Emma Antrobus, ICE North West Director, discusses a recent Atkins debate about what net-zero innovation can do to help power the North.
To both address ongoing inequalities in the North and progress effectively towards the UK’s net-zero targets, a holistic plan that examines infrastructure needs is required.
That was the consensus from politicians, economists, think tanks, senior industry experts and civil society representatives at an Atkins event held earlier this month. The event formed part of Atkins’ Covid-19 ‘Road to Recovery’ series and seeks to step up the debate on what’s needed to rebuild and rebalance the Northern Powerhouse.
As ICE continues to examine what 'levelling up' should mean for infrastructure, alongside our State of the Nation 2020 call for Government to deliver an integrated plan for transitioning the UK’s economic infrastructure networks to net-zero, we were ideally placed to participate and lend our voice to this important debate around net-zero innovation, particularly in the North, and the solutions required.
Many of the Northern cities like Manchester, have already adopted even more challenging net-zero targets than the national ones. The devolved powers on transport gives a great opportunity to decarbonise transport on a more localised basis focusing on developing the active travel networks. This can pave the way for national policy to legislate on the strategic networks.
All of us who participated in the conversation agreed that planning is the key to delivering innovation and change, but that market forces alone cannot make that happen and a new, anticipatory regulatory landscape is needed. This would also require a new approach to funding for innovation that is based on whole systems thinking.
Prioritising greater energy efficiency
Lord Deben, Chairman of the Committee on Climate Change, argued that energy efficiency deserves greater prioritisation, citing that the North has both the highest proportion of hard to heat homes and greater numbers of lower earners but yet, as well as the challenging legacy of heavy industries. ICE’s own insights into Northern Powerhouse Rail identify that over the coming decade, the North is forecasted to experience slower population growth and lower levels of economic growth compared to the rest of England. There is an opportunity to further develop the skills already present in renewable energy sectors to tackle these problems, particularly the off-shore wind power capabilities on both the east and west coasts of the North.
More also needs to be done in order to decarbonise energy and heat networks and reduce emissions using carbon capture and storage whilst developing further negative emissions technologies. As ICE’s Covid-19 White Paper underscored, Covid-19 does not change the long-term drivers for infrastructure development - the population will continue to grow, the need to rapidly decarbonise transport system will remain, as will the need to address regional inequalities across Britain.
We need tried and tested solutions
I argued that the longer we continue without a clear plan, the more industry is inhibited from making significant change.

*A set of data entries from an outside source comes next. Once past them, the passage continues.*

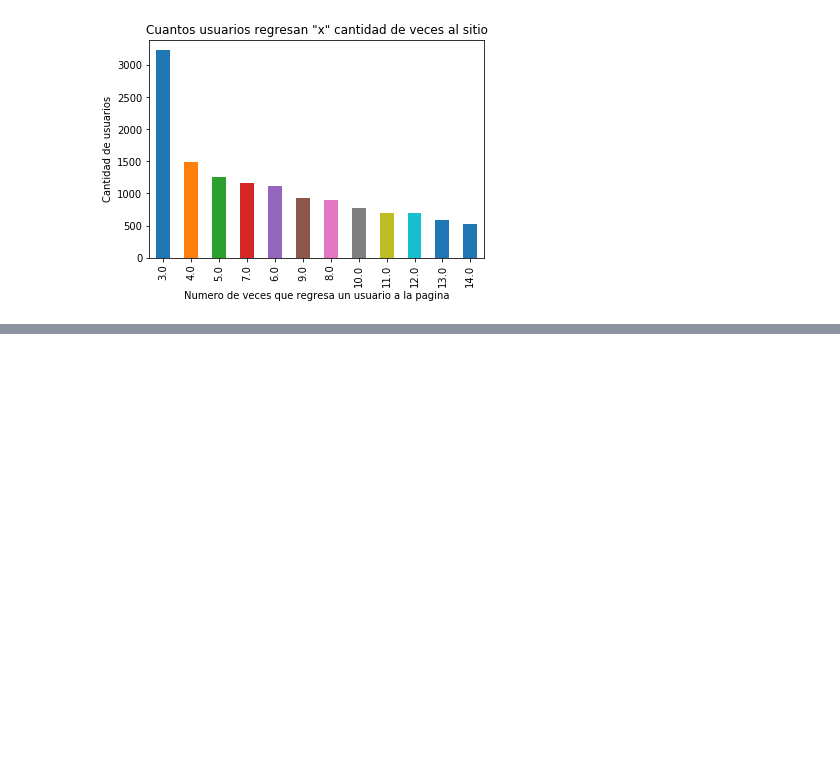
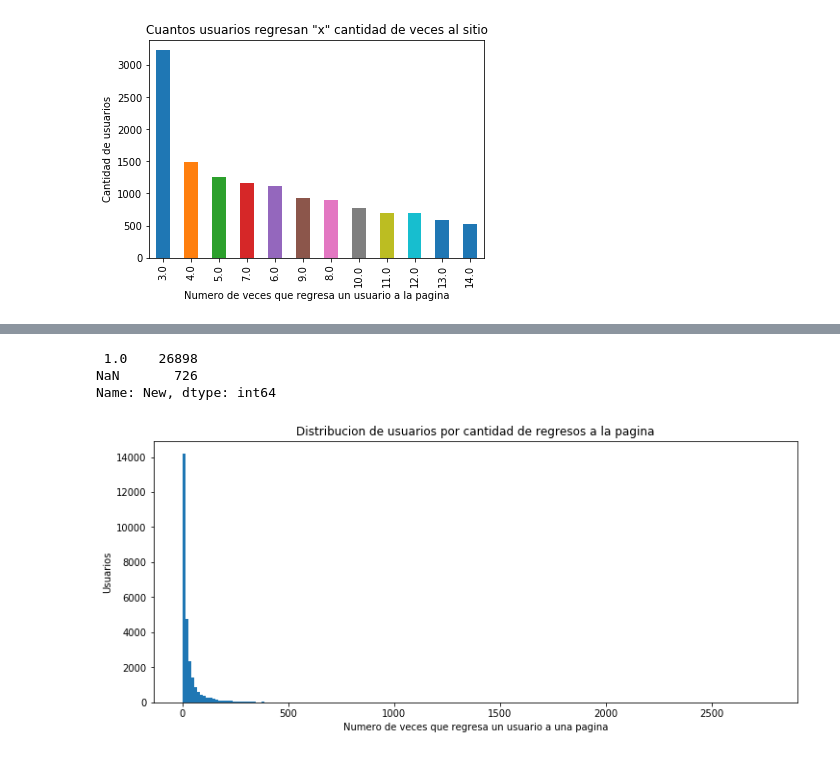
Before and after one commit to sebalogue/tp1-datos, a Jupyter notebook: src/seba/analisis-intro.ipynb, the cells around one changed output, grey strips where cells are left out. Saved outputs shown, nothing was run; the diff lists cells and outputs as text; code cells hidden in the pictures; blank space fills up the shorter version.

Commit message:
agrego histogramas

```diff
--- a/src/seba/analisis-intro.ipynb
+++ b/src/seba/analisis-intro.ipynb
@@ -375,0 +225,10 @@ new_vs_returning_g.set(xlabel='Numero de veces que regresa un usuario a la pagin
+# %%
+new_vs_returning = tf.filter(items=['person', 'new_vs_returning'])
+
+
+# Podemos considerar que todos los valores nulos son registros de usuarios que regresan al sitio ('Returning').
+# Luego descartaremos los usuarios que no tienen ningun registro de haber ingresado al sitio por primera vez ('New').
+
+new_vs_returning.fillna({'new_vs_returning': 'Returning'}, inplace=True)
+
+new_vs_returning = new_vs_returning.groupby(['person'])['new_vs_returning'].value_counts(dropna=False)
@@ -375,0 +246,4 @@ new_vs_returning_g.set(xlabel='Numero de veces que regresa un usuario a la pagin
+# %%
+# Construyo un DataFrame
+new_vs_returning_df = new_vs_returning.unstack()
+new_vs_returning_df.head()
@@ -375,0 +258,23 @@ new_vs_returning_g.set(xlabel='Numero de veces que regresa un usuario a la pagin
+# %%
+# Veo cuantos nulos hay en la columna 'New'. Es decir, cuantos usuarios no fueron detectados por primera vez
+new_vs_returning_df['New'].value_counts(dropna=False)
+# %% [output]
+ 1.0    26898
+NaN       726
+Name: New, dtype: int64
+# %%
+# Elimino los usuarios que no fueron detectados por primera vez:
+new_vs_returning_df.dropna(inplace=True)
+# %%
+#Si tomamos Todos los valores registrados:
+
+fig, ax = plt.subplots(figsize=(12, 5))
+
+x = new_vs_returning_df['Returning']
+g = ax.hist(x, bins=200);
+
+plt.xlabel('Numero de veces que regresa un usuario a una pagina')
+plt.ylabel('Usuarios')
+plt.title('Distribucion de usuarios por cantidad de regresos a la pagina');
+# %% [output]
+[figure, added]
```
Also changed, not shown: parts of 33 cells of this notebook.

Engineering tends to be very risk averse and so relies on tried and tested solutions, particularly in working with the public sector who require a high level of assurance. This point was echoed by other participants, who called for procurement to become part of the regulation overhaul, so that it is value-based not cost-driven.

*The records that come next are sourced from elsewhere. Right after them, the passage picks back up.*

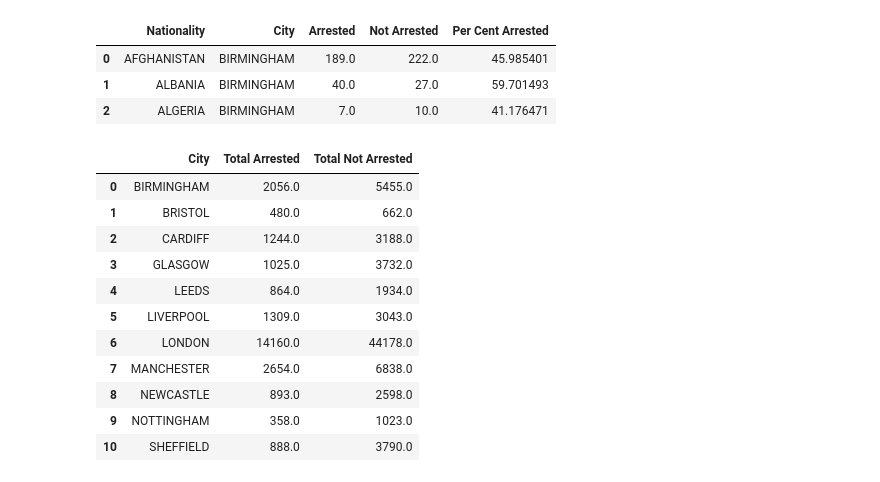
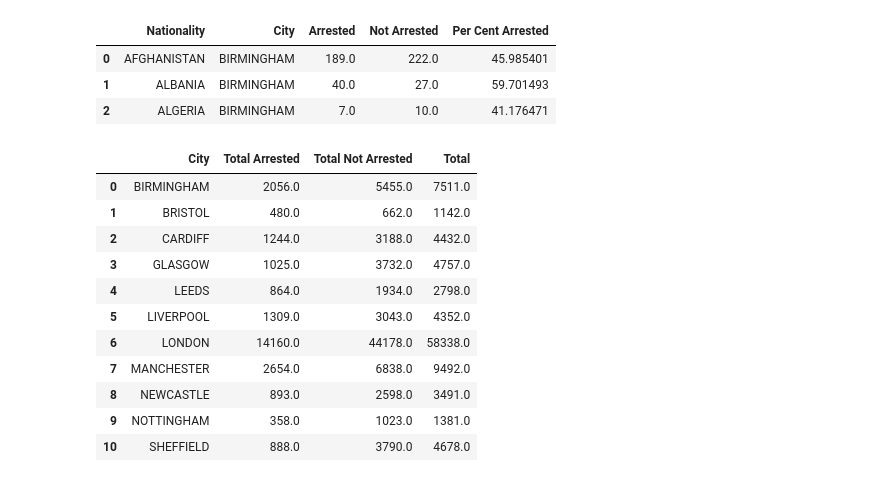
Before and after one commit to psychemedia/nbdemos, a Jupyter notebook: notebooks/UK Immigration Raids.ipynb, the cells around one changed output. Drawn from its saved outputs; the diff is of its cells as text; code cells hidden in the pictures.

```diff
--- a/notebooks/UK Immigration Raids.ipynb
+++ b/notebooks/UK Immigration Raids.ipynb
@@ -523,20 +535,21 @@ pd.read_sql(q, conn)
 # %%
 q = '''
 SELECT City, SUM(Arrested) AS "Total Arrested",
-        SUM("Not Arrested") AS "Total Not Arrested"
+        SUM("Not Arrested") AS "Total Not Arrested",
+        SUM(Arrested) + SUM("Not Arrested") AS "Total"
         FROM {} GROUP BY City
 '''.format(table)
 pd.read_sql(q, conn)
 # %% [output]
-|  | City | Total Arrested | Total Not Arrested |
-| 0 | BIRMINGHAM | 2056.0 | 5455.0 |
-| 1 | BRISTOL | 480.0 | 662.0 |
-| 2 | CARDIFF | 1244.0 | 3188.0 |
-| 3 | GLASGOW | 1025.0 | 3732.0 |
-| 4 | LEEDS | 864.0 | 1934.0 |
-| 5 | LIVERPOOL | 1309.0 | 3043.0 |
-| 6 | LONDON | 14160.0 | 44178.0 |
-| 7 | MANCHESTER | 2654.0 | 6838.0 |
-| 8 | NEWCASTLE | 893.0 | 2598.0 |
-| 9 | NOTTINGHAM | 358.0 | 1023.0 |
-| 10 | SHEFFIELD | 888.0 | 3790.0 |
+|  | City | Total Arrested | Total Not Arrested | Total |
+| 0 | BIRMINGHAM | 2056.0 | 5455.0 | 7511.0 |
+| 1 | BRISTOL | 480.0 | 662.0 | 1142.0 |
+| 2 | CARDIFF | 1244.0 | 3188.0 | 4432.0 |
+| 3 | GLASGOW | 1025.0 | 3732.0 | 4757.0 |
+| 4 | LEEDS | 864.0 | 1934.0 | 2798.0 |
+| 5 | LIVERPOOL | 1309.0 | 3043.0 | 4352.0 |
+| 6 | LONDON | 14160.0 | 44178.0 | 58338.0 |
+| 7 | MANCHESTER | 2654.0 | 6838.0 | 9492.0 |
+| 8 | NEWCASTLE | 893.0 | 2598.0 | 3491.0 |
+| 9 | NOTTINGHAM | 358.0 | 1023.0 | 1381.0 |
+| 10 | SHEFFIELD | 888.0 | 3790.0 | 4678.0 |
```
Also changed, not shown: parts of 8 cells of this notebook.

Finally, in light of the Government mantra of “build, build, build", it is important that there is a clear, visible pipeline of work for the industry to ensure that companies and projects can be efficient, and plan effectively for the skills that they will require. For the North, we know that lower historic skills attainment has led to lower productivity levels so we need to ensure that we can attract the most capable young people into the industry to allow for that levelling up of the economy.